New pilot projects of the Blockchain Council

The Dubai Global Blockchain Council (GBC) is an initiative of public and private companies, government agencies and start-ups. Today they presented seven new proof-of-concepts at the industry conference Keynote 2016.

The GBC was launched in spring 2016 and has more than 30 members. The meeting enjoyed new projects from IT giant IBM, telecommunications operator “du” and the Dubai Multi Commodities Centre (DMCC). The projects ranged from initiatives to improve the exchange of information among loyalty programmes (such as in a department store, editor’s note) to reducing the shady diamond trade.

In the first speech of the morning at Burj Al Arab in Dubai, Saif Al Aleel, CEO of Dubai Future Foundation, spoke of his idea of how to bring together inventors and big players in the local market.

Al Aleel explained the Bitcoin formula to the audience:

“We believe that the best way to prepare for the future is to create the future itself, and the best way to create a future is to work with everyone. We believe that Bitcoin formula technologies can improve parts of our lives and our business world … (everything) through faster transactions and offering faster and more efficient services.” More about it on onlinebetrug.

Noah Radford, Chief Operating Officer of the Future Foundation Museum, described the pilot projects as a foretaste of the organization’s progress.

“These are seven of the Council’s exciting pilot projects. At least as many are currently under development, they are not yet reportable,” he said.

Raford said all these projects are planned to be completed within the next three to six months. The goal is to evaluate these pilot projects at a later stage and thus advance the Group’s performance by discovering new and better applications.

Below we present the presented projects:

1. health data
“How many times have you gone to the doctor and explained your symptoms just to find that you forgot your x-rays?”

Jose Valles is vice president of development for “du”. He started his speech today with this sentence and unveiled a project by the telecom giant to digitize health data using the blockchain.

The concept, along with similar announcements from Philips and IBM, is the latest innovation in this area to address existing health challenges.

In collaboration with the Estonian software company Guardtime, the Dubai project wants to be at the forefront. According to Valles, the blockchain will increase the security of health data.

“We bring the blockchain technology here to safely open data,” Valles said.

“We believe this will catapult the acceptance of the technology forward.”

As one of the largest telecom providers, “du” has supplied 47% of all mobile phones in the United Arab Emirates and made 30% of the sector’s profits in 2014.

2. secure diamond trade
Probably the most important presentation of today was given by James Bernard, Director of Business Development at DMCC. DMCC is one of the largest suppliers of commodity trading in the region.
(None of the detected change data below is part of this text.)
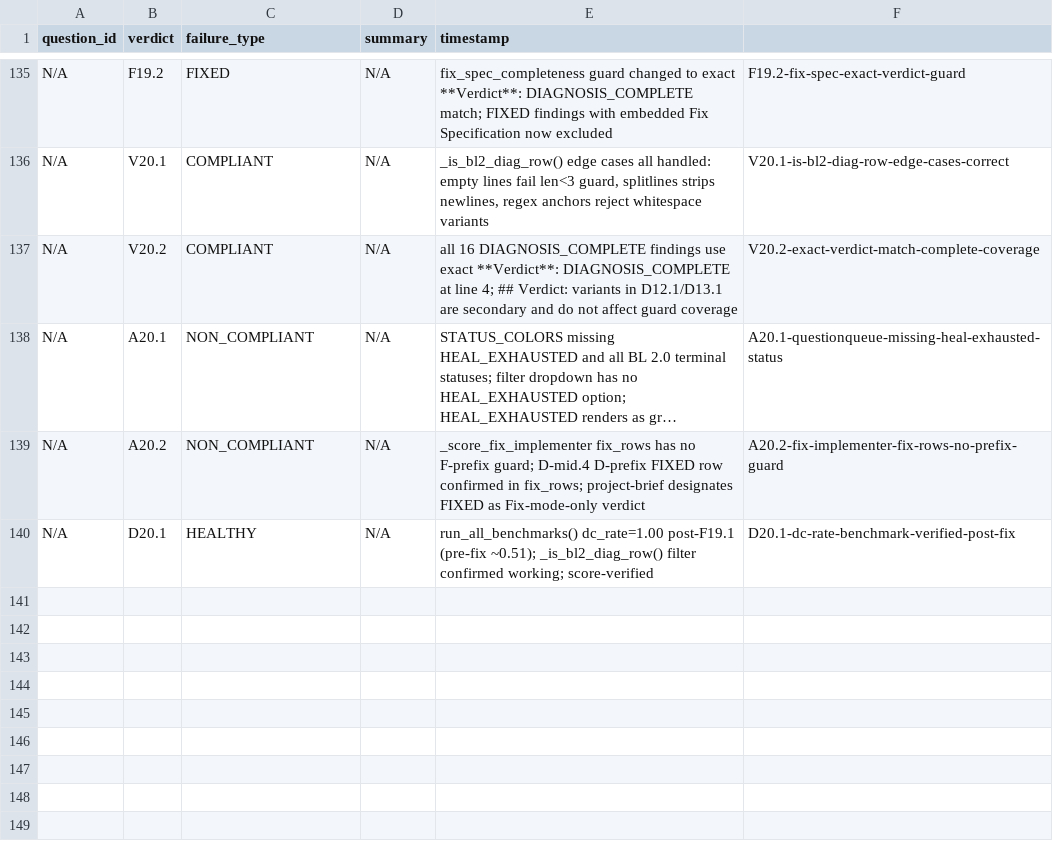
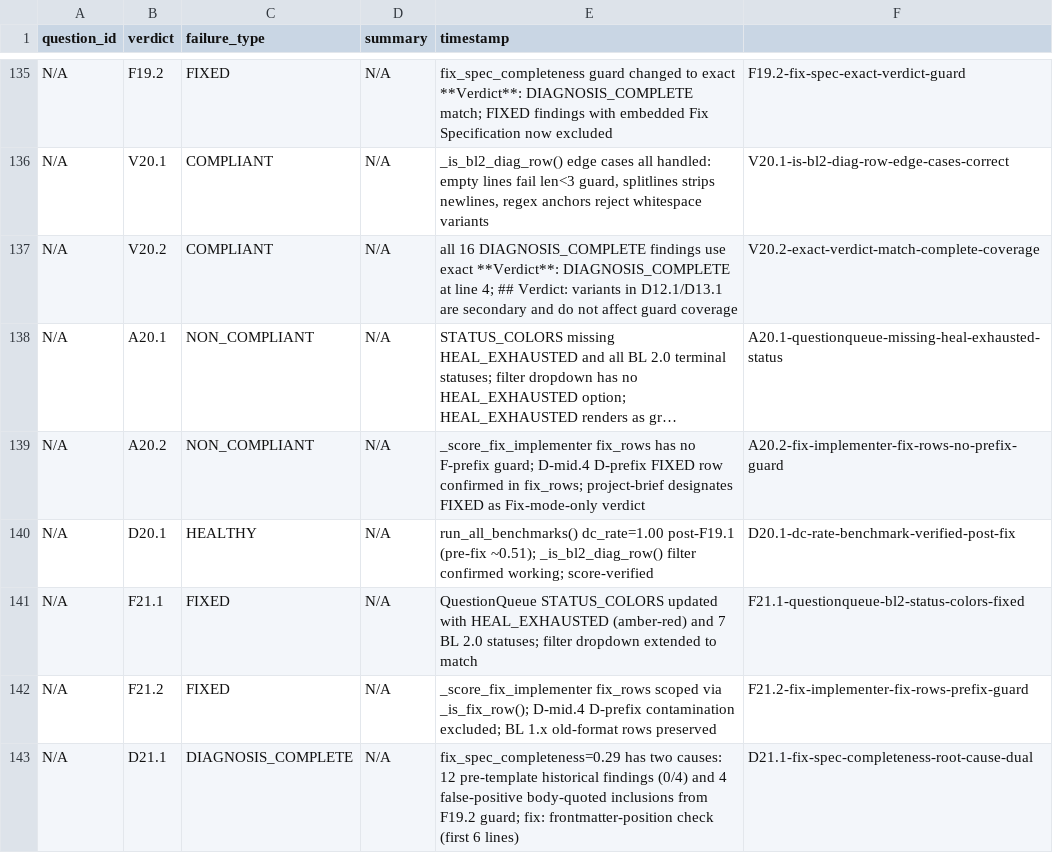
Before and after one commit to Nerfherder16/BrickLayer, a TSV file: projects/bl2/results.tsv, drawn as a sheet; only a part is shown, gaps mark what is left out; long unchanged cells end in ….

```diff
--- a/projects/bl2/results.tsv
+++ b/projects/bl2/results.tsv
@@ -140 +140,4 @@ N/A	A20.2	NON_COMPLIANT	N/A	_score_fix_implementer fix_rows has no F-prefix guar
 N/A	D20.1	HEALTHY	N/A	run_all_benchmarks() dc_rate=1.00 post-F19.1 (pre-fix ~0.51); _is_bl2_diag_row() filter confirmed working; score-verified	D20.1-dc-rate-benchmark-verified-post-fix
+N/A	F21.1	FIXED	N/A	QuestionQueue STATUS_COLORS updated with HEAL_EXHAUSTED (amber-red) and 7 BL 2.0 statuses; filter dropdown extended to match	F21.1-questionqueue-bl2-status-colors-fixed
+N/A	F21.2	FIXED	N/A	_score_fix_implementer fix_rows scoped via _is_fix_row(); D-mid.4 D-prefix contamination excluded; BL 1.x old-format rows preserved	F21.2-fix-implementer-fix-rows-prefix-guard
+N/A	D21.1	DIAGNOSIS_COMPLETE	N/A	fix_spec_completeness=0.29 has two causes: 12 pre-template historical findings (0/4) and 4 false-positive body-quoted inclusions from F19.2 guard; fix: frontmatter-position check (first 6 lines)	D21.1-fix-spec-completeness-root-cause-dual
```
Also changed, not shown: 6 other files.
In the presentation, Bernard explained how his organization, in collaboration with other GBC members, is working on a pilot project using blockchain technology to authenticate and transfer Kimberly certificates. Kimberly Certificates are physical documents and part of the Kimberly Process introduced by the UN in 2003 to prevent the spread of blood diamonds.

“Our goal for the pilot project is to digitize and transfer Kimberly certificates – and simplify the collection, dispatch and storage of statistics from every member country in the world,” he said.
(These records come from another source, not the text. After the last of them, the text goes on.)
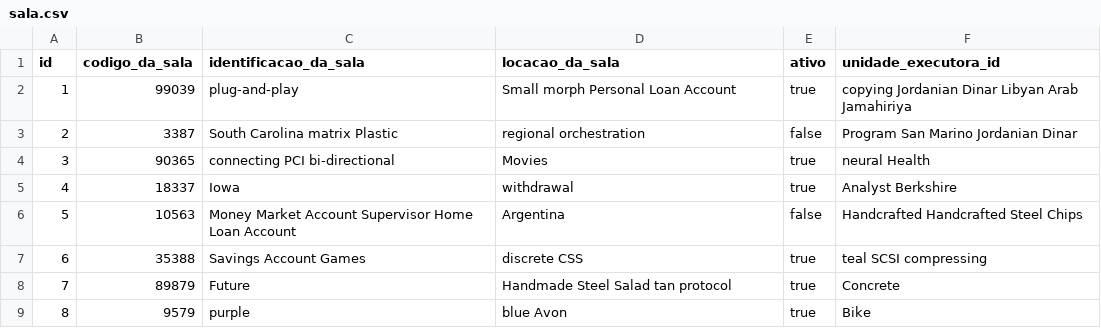
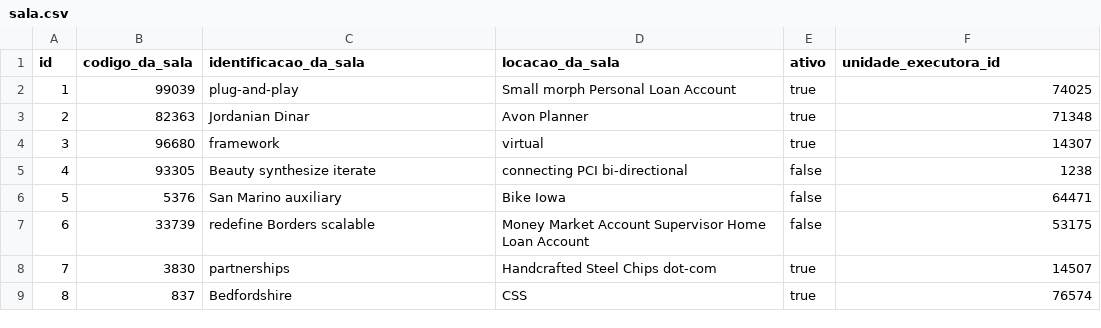
Before and after one commit to BasisTI/madre, a CSV file: exames/src/main/resources/config/liquibase/fake-data/sala.csv, drawn as a sheet; only a part is shown; the diff covers the shown part only.

```diff
--- a/exames/src/main/resources/config/liquibase/fake-data/sala.csv
+++ b/exames/src/main/resources/config/liquibase/fake-data/sala.csv
@@ -1,9 +1,9 @@
 id;codigo_da_sala;identificacao_da_sala;locacao_da_sala;ativo;unidade_executora_id
-1;99039;plug-and-play;Small morph Personal Loan Account;true;copying Jordanian Dinar Libyan Arab Jamahiriya
-2;3387;South Carolina matrix Plastic;regional orchestration;false;Program San Marino Jordanian Dinar
-3;90365;connecting PCI bi-directional;Movies;true;neural Health
-4;18337;Iowa;withdrawal;true;Analyst Berkshire
-5;10563;Money Market Account Supervisor Home Loan Account;Argentina;false;Handcrafted Handcrafted Steel Chips
-6;35388;Savings Account Games;discrete CSS;true;teal SCSI compressing
-7;89879;Future;Handmade Steel Salad tan protocol;true;Concrete
-8;9579;purple;blue Avon;true;Bike
+1;99039;plug-and-play;Small morph Personal Loan Account;true;74025
+2;82363;Jordanian Dinar;Avon Planner;true;71348
+3;96680;framework;virtual;true;14307
+4;93305;Beauty synthesize iterate;connecting PCI bi-directional;false;1238
+5;5376;San Marino auxiliary;Bike Iowa;false;64471
+6;33739;redefine Borders scalable;Money Market Account Supervisor Home Loan Account;false;53175
+7;3830;partnerships;Handcrafted Steel Chips dot-com;true;14507
+8;837;Bedfordshire;CSS;true;76574
```
Also changed, not shown: 9 edited cells elsewhere in this file, 38 other files.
Bernard pointed out that he not only believes that the blockchain is a key role in the digitization of the paper process, but that it gives member states the opportunity to share this data with each other. This would reduce duplicate documents and other manual errors.

Bernard’s presentation is something extraordinary, given the numbers of the organization. It traded more than $35 billion in cut and raw diamonds in 2010.

As the DMCC is currently chairing the Kimberly Process and coordinating among the 81 member states, Bertrand explains that his organization has all the necessary members for the pilot project to guarantee success in the market.